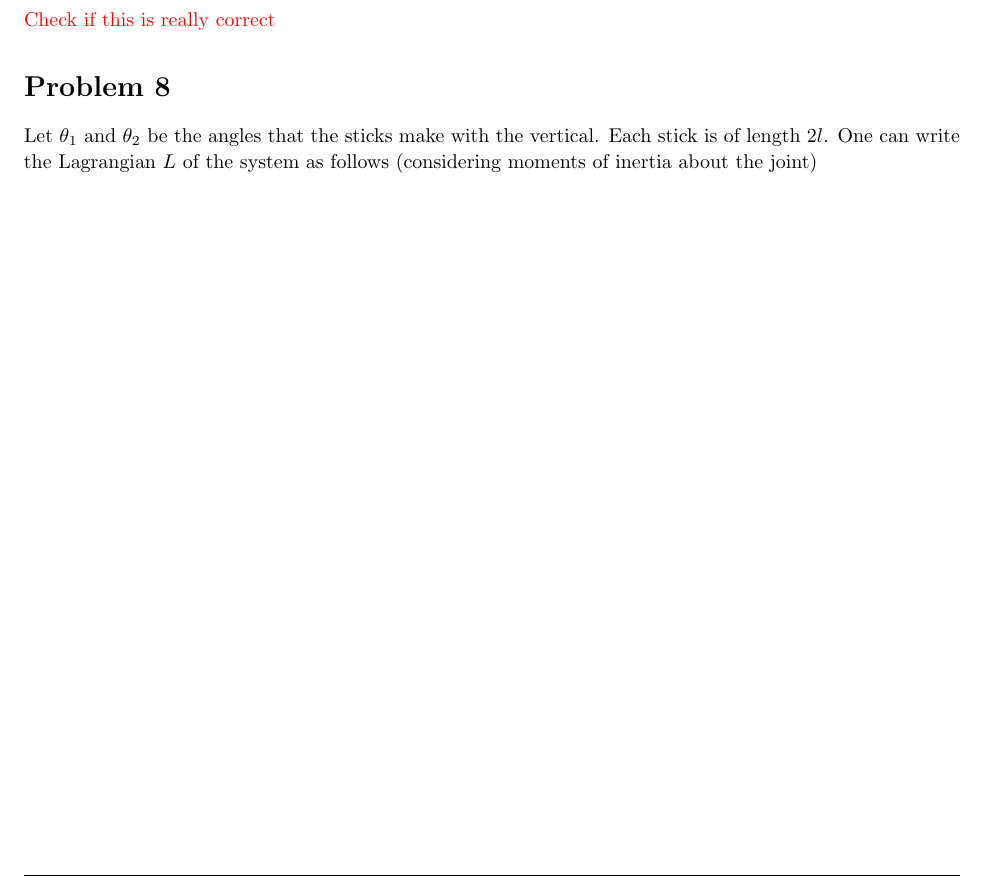
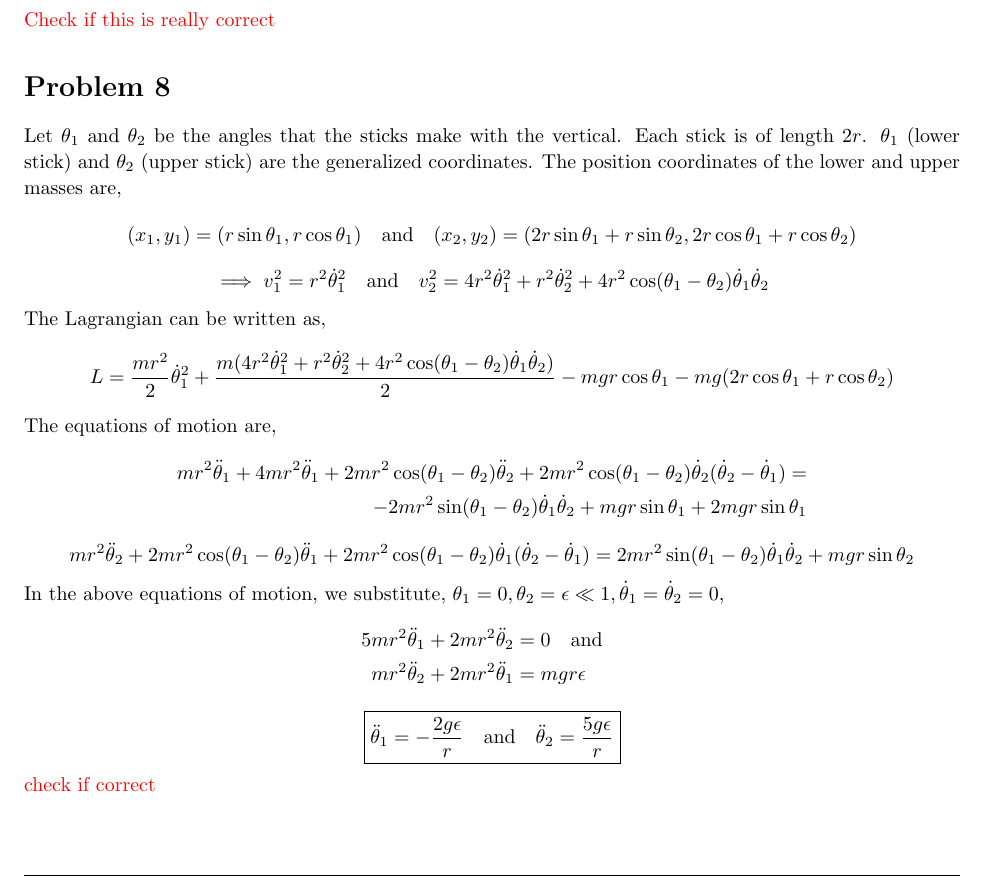
Before and after one commit to adivijaykumar/courses, a LaTeX document (cmech/assign_4/cmech_assign_4.tex): part of page 5 of 5, cut so that both start at the same text. Compiled offline with pdfLaTeX.

Commit message:
classical assignment on mathematica

```diff
--- a/cmech/assign_4/cmech_assign_4.tex
+++ b/cmech/assign_4/cmech_assign_4.tex
@@ -339,7 +339,35 @@
 \end{homeworkProblem}
 
 \begin{homeworkProblem}
-	Let $ \theta_1 $ and $ \theta_2 $ be the angles that the sticks make with the vertical. Each stick is of length $ 2l $. One can write the Lagrangian $ L $ of the system as follows (considering moments of inertia about the joint)
+	Let $ \theta_1 $ and $ \theta_2 $ be the angles that the sticks make with the vertical. Each stick is of length $ 2r $. $ \theta_1 $ (lower stick) and $ \theta_2 $ (upper stick) are the generalized coordinates. The position coordinates of the lower and upper masses are,
+	\begin{equation*}
+	(x_1,y_1) = (r \sin \theta_1, r \cos \theta_1) \qq{and} (x_2,y_2) = (2r \sin \theta_1 + r \sin \theta_2, 2r \cos \theta_1 + r \cos \theta_2)
+	\end{equation*}
+	\begin{equation*}
+	\implies v_1^2 = r^2 \dot{\theta}_1^2 \qq{and} v_2^2 = 4r^2 \dot{\theta}_1^2 + r^2 \dot{\theta}_2^2 + 4r^2 \cos (\theta_1 - \theta_2) \dot{\theta}_1 \dot{\theta}_2
+	\end{equation*}
+
+	The Lagrangian can be written as,
+	\begin{equation*}
+	L = \dfrac{ mr^2 }{2}\dot{\theta}_1^2 + \dfrac{ m(4r^2 \dot{\theta}_1^2 + r^2 \dot{\theta}_2^2 + 4r^2 \cos (\theta_1 - \theta_2) \dot{\theta}_1 \dot{\theta}_2) }{2} - mgr \cos \theta_1 - mg (2r\cos \theta_1 + r \cos \theta_2)
+	\end{equation*}
+	The equations of motion are,
+	\begin{align*}
+	mr^2 \ddot{\theta}_1 + 4mr^2 \ddot{\theta}_1 + 2mr^2 \cos (\theta_1 - \theta_2) \ddot{\theta}_2 +  2mr^2 \cos (\theta_1 - \theta_2) \dot{\theta}_2 (\dot{\theta}_2 - \dot{\theta}_1)  =\\ - 2mr^2 \sin (\theta_1 - \theta_2)\dot{\theta}_1 \dot{\theta}_2 + mgr\sin \theta_1 + 2mgr \sin \theta_1
+	\end{align*}
+	\begin{equation*}
+	mr^2 \ddot{\theta}_2 + 2mr^2 \cos (\theta_1 - \theta_2) \ddot{\theta}_1 +  2mr^2 \cos (\theta_1 - \theta_2) \dot{\theta}_1 (\dot{\theta}_2 - \dot{\theta}_1) = 2mr^2 \sin (\theta_1 - \theta_2)\dot{\theta}_1 \dot{\theta}_2 + mgr \sin \theta_2
+	\end{equation*}
+	In the above equations of motion, we substitute, $ \theta_1 = 0, \theta_2 = \epsilon \ll 1, \dot{\theta}_1 = \dot{\theta}_2 = 0 $,
+	\begin{align*}
+	5mr^2 \ddot{\theta}_1 + 2mr^2 \ddot{\theta}_2  &= 0 \qq{and}\\
+	mr^2 \ddot{\theta}_2 + 2mr^2 \ddot{\theta}_1 &= mgr  \epsilon
+	\end{align*}
+	\begin{equation*}
+	\boxed{\ddot{\theta}_1 = -\dfrac{2g \epsilon}{r} \qq{and} \ddot{\theta}_2 = \dfrac{5g \epsilon}{r}}
+	\end{equation*}
+
+	\textcolor{red}{check if correct}
 \end{homeworkProblem}
 
 \end{document}
```
Also changed, not shown: qmech/assign_3/assign_3.tex (+1 -1 lines), cmech/assign_4/cmech_assign_4.pdf, qmech/assign_3/assign_3.pdf, 2 other files.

━━━━━━━━━━━━━━━━

Work order:
In the records above, find each line with the word "epsilon" and copy it.

Exercise result:
+	In the above equations of motion, we substitute, $ \theta_1 = 0, \theta_2 = \epsilon \ll 1, \dot{\theta}_1 = \dot{\theta}_2 = 0 $,
+	mr^2 \ddot{\theta}_2 + 2mr^2 \ddot{\theta}_1 &= mgr  \epsilon
+	\boxed{\ddot{\theta}_1 = -\dfrac{2g \epsilon}{r} \qq{and} \ddot{\theta}_2 = \dfrac{5g \epsilon}{r}}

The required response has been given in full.